Colin Aitken – Forensic statistician
I was Professor of Forensic Statistics in the University of Edinburgh until I retired in 2016. I graduated in 1974 with a BSc in Mathematical Sciences from the University of Edinburgh, then took a Diploma in Mathematical Statistics at the University of Cambridge and a PhD in Statistics at the University of Glasgow. It was there I met my first statistical problem in forensic science, when I was asked to advise a forensic odontologist on the evidence of bite marks. Whilst still involved with that problem, I took up a lectureship at the University of Strathclyde. There was a Forensic Science Unit there, and I collaborated with members of the unit on problems of evidence evaluation for hair.
One of the forensic science lecturers I met at Strathclyde moved to Australia where he was, until retirement, Director of Forensic Services for the Australian Federal Police. In 2002 I presented a plenary talk in Canberra at the 16th Symposium of the Australian and New Zealand Forensic Science Society at his invitation. Little did I realise when we first met over twenty years previously that one outcome would be an all-expenses-paid trip to the other side of the world!

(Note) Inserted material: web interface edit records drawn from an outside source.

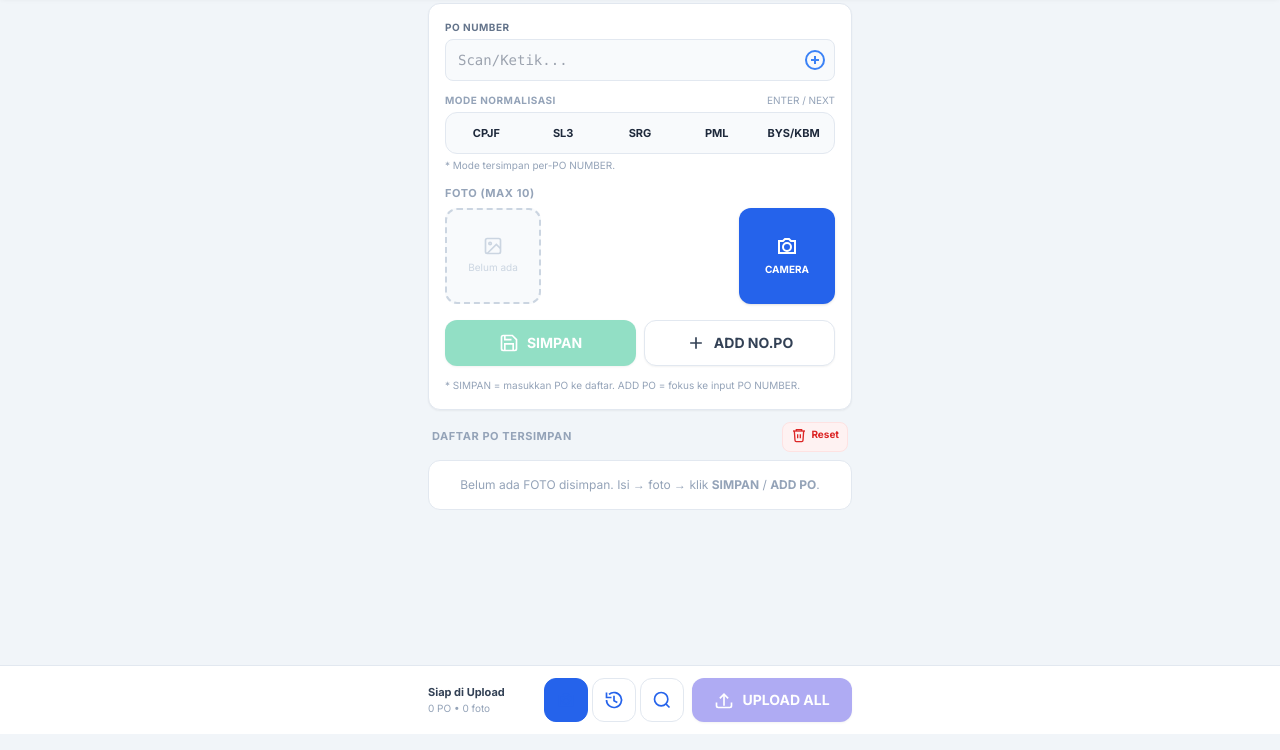
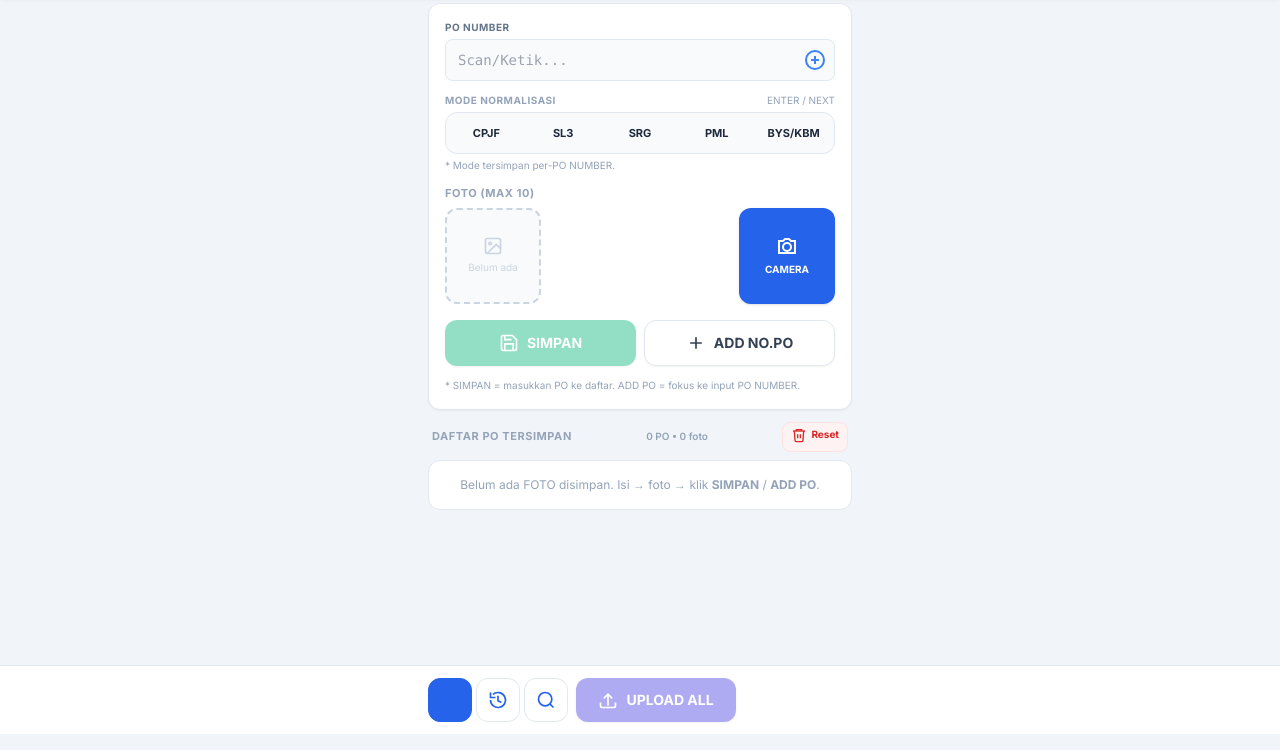
Before and after one commit to pakgilang/camlogsmg, a plain HTML site: page smg-pwa/site/index.html in a window 1280 px wide. Shown: the part 66-816 px from the top of the page. Drawn offline with nearby package versions, Linux system fonts and the light colour scheme.

Commit message:
Update index.html

```diff
--- a/smg-pwa/site/index.html
+++ b/smg-pwa/site/index.html
@@ -517,6 +517,9 @@
             <span class="text-[11px] font-bold text-slate-400 uppercase tracking-wider">
               Daftar PO Tersimpan
             </span>
+            <div class="text-[10px] text-slate-400 font-semibold">
+              <span id="stat-po">0 PO</span> • <span id="stat-foto">0 foto</span>
+            </div>
 
             <button
               id="btn-reset-all"
@@ -601,13 +604,6 @@
   <!-- BOTTOM BAR: 3 icon + upload -->
   <div class="fixed bottom-0 left-0 right-0 bg-white border-t border-slate-200 z-50 safe-bottom">
     <div class="max-w-md mx-auto px-3 py-3 flex items-center gap-2">
-      <div class="flex-1">
-        <div class="text-[11px] font-bold text-slate-700">Siap di Upload</div>
-        <div class="text-[10px] text-slate-400">
-          <span id="stat-po">0 PO</span> • <span id="stat-foto">0 foto</span>
-        </div>
-      </div>
-
       <!-- 3 ICON MENU (highlight via app.js) -->
       <div class="flex items-center gap-1">
         <button
```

After a couple of years at Strathclyde I moved full circle back to the University of Edinburgh to be a Lecturer in Statistics, where I have remained ever since. I have continued to work in statistics as applied to forensic science. In 1995 I wrote a book entitled ‘Statistics and the evaluation of evidence for forensic scientists’ and in 2004 a second edition was published, written in conjunction with a forensic scientist. The book is in use all over the world and such is the growth in the subject that the second edition is almost twice the length of the first. Since retirement, I am working on a third edition of the book with the collaboration of two forensic scientists and another statistician.
I have occasionally helped police with their enquiries, and lawyers with criminal cases. For a while I was fortunate to obtain grant funding to appoint a research fellow to help with research and with solving the non-trivial problems which arise.
I have been fortunate to work in a university environment. There, one is encouraged to pursue knowledge for its own sake and not in response to particular problems. Over many years whilst the subject of forensic statistics was developing, I was able to assist in that development without the demands of solving particular projects to short deadlines. It is difficult to imagine another career in which I could have worked in such a way.
Take a look at our guide to becoming a forensic statistician.